401. Memorandum From the Presidentʼs Special Assistant for National Security Affairs (Bundy) to President Kennedy 0
I attach at Tab A a first element in the reports on Cuba which will be coming in first thing next week. I have also started Walt Rostow on an intensive personal review of the problem and his thoughts will be available on Tuesday.1 What Rostow and I both think as a first reaction is that we have two problems here which should be kept separate. The first is our reaction to the current step, and the second is our preparations to react against something which would require or make possible a major military operation against Cuba. The present actions in Cuba do not justify such action.[Page 1003]
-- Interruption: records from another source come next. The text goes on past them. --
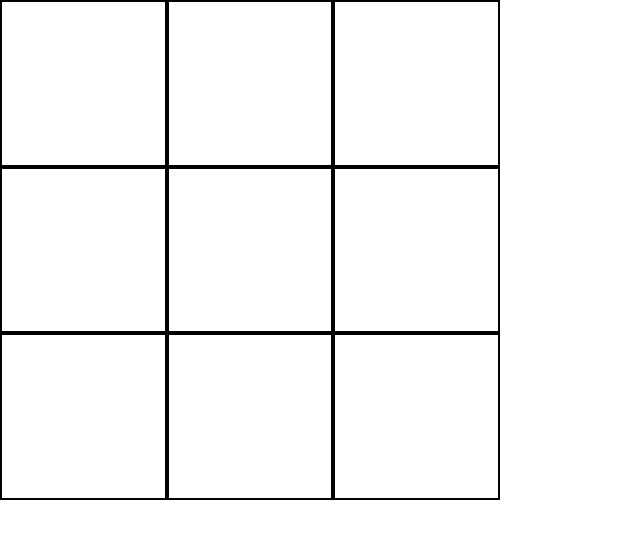
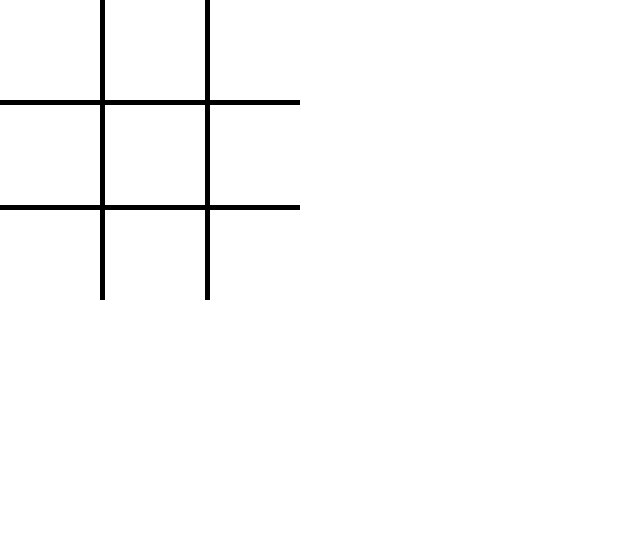
Before and after one commit to rip-the-slit/tic-tac-toe, a plain HTML site: page index.html in a window 1280 px wide. Shown: the whole page, without its empty margins (0-640 px from the left). Drawn offline with Linux system fonts and the light colour scheme.

Commit message:
Add basic styling to the cells when marked

```diff
--- a/style.css
+++ b/style.css
@@ -42,14 +42,24 @@
   }
 
 .board-container {
-    width: 500px;
-    height: 500px;
+    width: 300px;
+    height: 300px;
     display: grid;
     grid-auto-flow: column;
-    grid-template-columns: repeat(3, 1fr);
-    grid-template-rows: repeat(3, 1fr);
+    grid-template-columns: repeat(3, 100px);
+    grid-template-rows: repeat(3, 100px);
+    gap: 5px;
+    background: black;
 }
 
 .cell {
-    border: 2px solid black;
+    background: white;
 }
+
+.cell[value="x"]::after {
+    content: url(./images/close-thick.svg);
+}
+
+.cell[value="o"]::after {
+    content: url(./images/circle-outline.svg);
+}
```
Also changed, not shown: images/circle-outline.svg (added), images/close-thick.svg (added).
If this distinction is correct, we probably should make it plain during next week that while the activities in Cuba are further evidence of Castroʼs sell-out to the Soviets, they do not pose any new active threat to us or to the hemisphere. We should distinguish these activities from any form of aggressive action, or any activity which could aggressively threaten us or any other American state. We should make it plain that we know exactly what is going on and will continue to be able to watch it from inside and outside Cuba. We might also indicate that we expect the Cuban people to show their own opinion of this Soviet intrusion—and Walt suggests that Lansdaleʼs operation might well be enlarged to include harassing actions by Cubans against bloc personnel.
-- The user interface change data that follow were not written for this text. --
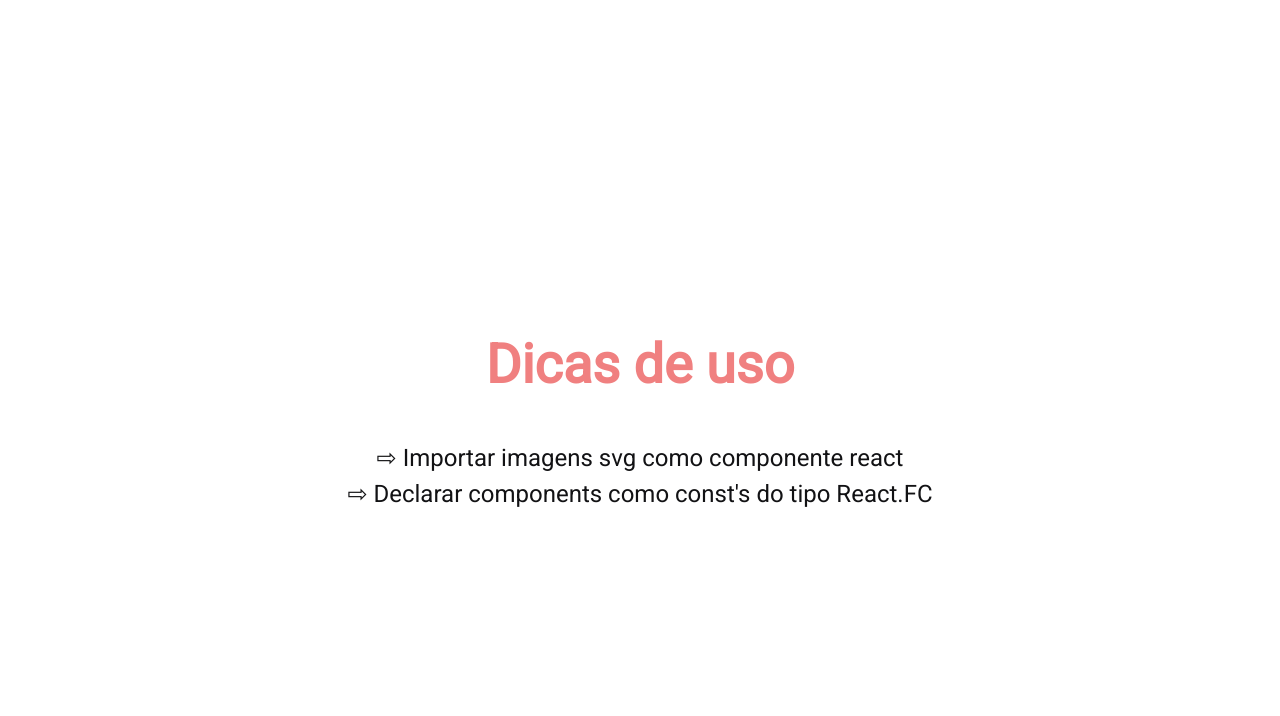
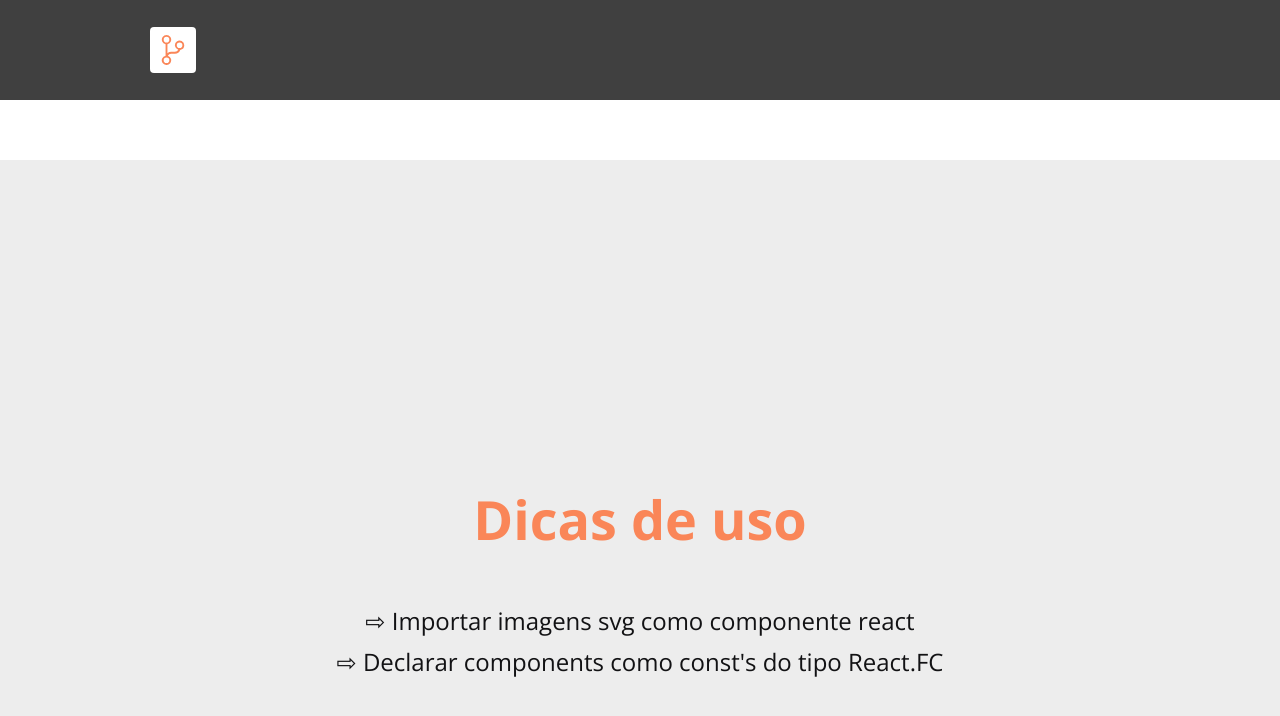
Before and after one commit to ViniciusCrisol/crisol-blog-v2, a Next.js app: page / in a window 1280 px wide. Shown: the top 716 px of the page. Built offline with nearby package versions, Linux system fonts and the light colour scheme.

Commit message:
Init & init menu

```diff
--- a/package.json
+++ b/package.json
@@ -12,6 +12,7 @@
     "next-images": "^1.4.1",
     "react": "16.13.1",
     "react-dom": "16.13.1",
+    "react-icons": "^4.1.0",
     "styled-components": "^5.1.1"
   },
   "devDependencies": {
--- /dev/null
+++ b/src/components/Header/index.tsx
@@ -0,0 +1,20 @@
+import React from 'react';
+
+import { Container, Logo, Top, Bottom } from './styles';
+
+const Header: React.FC = () => {
+  return (
+    <Container>
+      <Top>
+        <div className="content">
+          <h2 className="logo-container">
+            <Logo />
+          </h2>
+        </div>
+      </Top>
+      <Bottom></Bottom>
+    </Container>
+  );
+};
+
+export default Header;
--- /dev/null
+++ b/src/components/Header/styles.ts
@@ -0,0 +1,52 @@
+import styled from 'styled-components';
+import { VscSourceControl } from 'react-icons/vsc';
+
+export const Container = styled.header`
+  width: 100%;
+  height: 160px;
+`;
+
+export const Top = styled.div`
+  width: 100%;
+  height: 100px;
+
+  background: ${({ theme }) => theme.colors.secondary};
+
+  .content {
+    max-width: 980px;
+    width: 100%;
+    height: 100%;
+
+    display: flex;
+    align-items: center;
+    justify-content: space-between;
+
+    margin: 0 auto;
+
+    .logo-container {
+      padding: 8px;
+      border-radius: 4px;
+      background: #fff;
+
+      display: flex;
+      align-items: center;
+      justify-content: center;
+
+      flex-shrink: 0;
+    }
+  }
+`;
+
+export const Bottom = styled.div`
+  width: 100%;
+  height: 60px;
+
+  background: #fff;
+`;
+
+export const Logo = styled(VscSourceControl)`
+  width: 30px;
+  height: 30px;
+
+  fill: ${({ theme }) => theme.colors.primary};
+`;
--- a/src/pages/_app.tsx
+++ b/src/pages/_app.tsx
@@ -2,16 +2,17 @@
 import { AppProps } from 'next/app';
 import { ThemeProvider } from 'styled-components';
 
+import theme from '../styles/theme';
 import GlobalStyles from '../styles/global';
-import theme from '../styles/theme';
 
-const MyApp: React.FC<AppProps> = ({ Component, pageProps }) => {
-  return (
-    <ThemeProvider theme={theme}>
-      <Component {...pageProps} />
-      <GlobalStyles />
-    </ThemeProvider>
-  );
-};
+import Header from '../components/Header';
+
+const MyApp: React.FC<AppProps> = ({ Component, pageProps }) => (
+  <ThemeProvider theme={theme}>
+    <Header />
+    <Component {...pageProps} />
+    <GlobalStyles />
+  </ThemeProvider>
+);
 
 export default MyApp;
--- a/src/pages/_document.tsx
+++ b/src/pages/_document.tsx
@@ -43,7 +43,7 @@
         <Head>
           <meta charSet="utf-8" />
           <link
-            href="https://fonts.googleapis.com/css?family=Roboto:400;500;700"
+            href="https://fonts.googleapis.com/css2?family=Open+Sans:wght@300;400;600;700&display=swap"
             rel="stylesheet"
           />
         </Head>
--- a/src/styles/global.ts
+++ b/src/styles/global.ts
@@ -4,6 +4,7 @@
   * {
     margin: 0;
     padding: 0;
+    outline: none;
     box-sizing: border-box;
   }
 
@@ -13,9 +14,8 @@
     background-color: ${({ theme }) => theme.colors.background};
   }
 
-
-  *, input, button {
-    font-family: Roboto, sans-serif;
+  *, input, button, pre {
+    font-family: 'Open Sans', sans-serif;
     color: ${({ theme }) => theme.colors.text};
   }
 `;
--- a/src/styles/styled.d.ts
+++ b/src/styles/styled.d.ts
@@ -1,7 +1,5 @@
 import 'styled-componens';
-
 import theme from './theme';
-
 export type Theme = typeof theme;
 
 declare module 'styled-components' {
--- a/src/styles/theme.ts
+++ b/src/styles/theme.ts
@@ -1,8 +1,9 @@
 const theme = {
   colors: {
     text: '#121214',
-    primary: 'lightcoral',
-    background: '#1f1f1f1',
+    primary: '#FA8658',
+    secondary: '#404040',
+    background: '#EDEDED',
   },
 };
 
```
Also changed, not shown: 1 other file (tests, documents, lock files or other folders).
Meanwhile, we should of course do what we can to intensify Castroʼs isolation from our allies. There is not a great deal to be done here, because trade is already very small and is limited mainly by Castroʼs own shortage of foreign exchange. Shipping is very hard to control because of the number of different flags under which there is excess cargo capacity, mainly managed by owners who would trade with anybody and passionately resist political guidance.
In the longer run, we need to clarify both here and abroad the grounds on which aggressive action or offensive capability would call us into action.
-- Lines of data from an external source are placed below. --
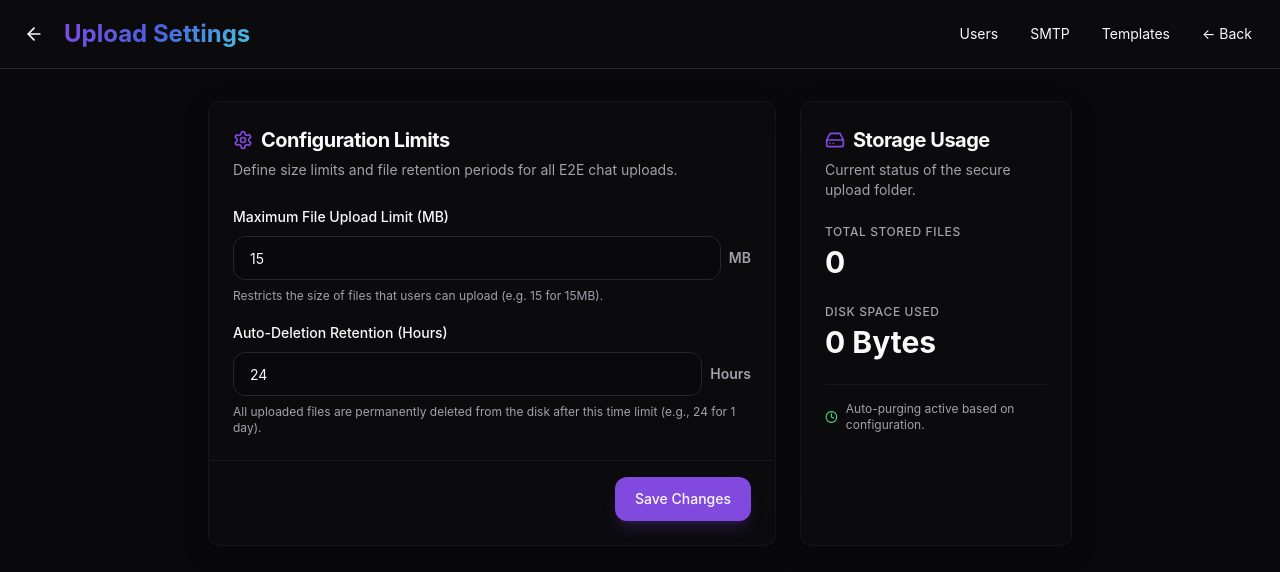
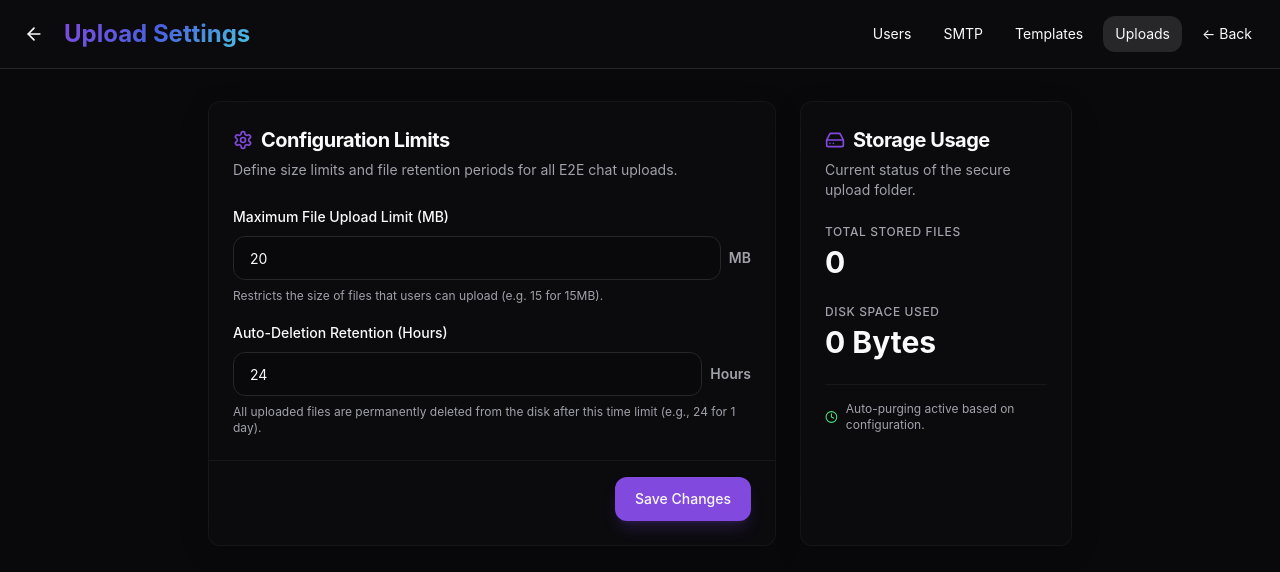
Before and after one commit to isthisvishal/Web-Messanger, a Next.js app: page /admin/uploads in a window 1280 px wide. Shown: the top 572 px of the page. Built offline with nearby package versions, Linux system fonts and the light colour scheme; no server answers.

Commit message:
style: default fallbacks to 20MB max upload size and update headers

```diff
--- a/src/app/admin/uploads/page.tsx
+++ b/src/app/admin/uploads/page.tsx
@@ -12,7 +12,7 @@ import { HardDrive, Clock, Settings, Loader2, ArrowLeft } from "lucide-react";
 export default function UploadSettingsPage() {
   const [loading, setLoading] = useState(true);
   const [saving, setSaving] = useState(false);
-  const [maxUploadSize, setMaxUploadSize] = useState("15");
+  const [maxUploadSize, setMaxUploadSize] = useState("20");
   const [fileExpiryHours, setFileExpiryHours] = useState("24");
   const [stats, setStats] = useState({ totalFiles: 0, totalBytes: 0 });
 
@@ -93,6 +93,7 @@ export default function UploadSettingsPage() {
             <Link href="/admin/users" className="px-3 py-2 text-sm rounded-lg hover:bg-accent transition-colors">Users</Link>
             <Link href="/admin/smtp" className="px-3 py-2 text-sm rounded-lg hover:bg-accent transition-colors">SMTP</Link>
             <Link href="/admin/email-templates" className="px-3 py-2 text-sm rounded-lg hover:bg-accent transition-colors">Templates</Link>
+            <Link href="/admin/uploads" className="px-3 py-2 text-sm rounded-lg bg-accent transition-colors">Uploads</Link>
             <Link href="/chat" className="px-3 py-2 text-sm rounded-lg hover:bg-accent transition-colors">← Back</Link>
           </div>
         </div>
--- a/src/app/api/upload/route.ts
+++ b/src/app/api/upload/route.ts
@@ -48,11 +48,11 @@ export async function POST(request: NextRequest) {
       return NextResponse.json({ success: false, error: "Unauthorized" }, { status: 401 });
     }
 
-    // Retrieve settings (Fallbacks: 15MB max upload, 24 hours expiry)
-    const maxUploadSizeStr = await getSetting("MAX_UPLOAD_SIZE", "15"); // in MB
+    // Retrieve settings (Fallbacks: 20MB max upload, 24 hours expiry)
+    const maxUploadSizeStr = await getSetting("MAX_UPLOAD_SIZE", "20"); // in MB
     const fileExpiryHoursStr = await getSetting("FILE_EXPIRY_HOURS", "24"); // in Hours
 
-    const maxUploadSizeMB = parseFloat(maxUploadSizeStr) || 15;
+    const maxUploadSizeMB = parseFloat(maxUploadSizeStr) || 20;
     const fileExpiryHours = parseFloat(fileExpiryHoursStr) || 24;
 
     // Trigger cleanup asynchronously
```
This is less a matter of the Monroe Doctrine than one of elemental national security. It is not the same as missiles in Turkey. It is like the Soviet attitude toward the Black Sea or the Baltic states. In domestic politics, again, we need to draw this same sharp distinction between what is now going on and what we would not tolerate. This will require a careful exposition from you, and it is the only reason for thinking that a press conference toward the end of next week may be important. I myself believe that if we make it clear that short of war we have done everything we can and that war is not justified by antiaircraft installations, we shall be on fairly solid ground.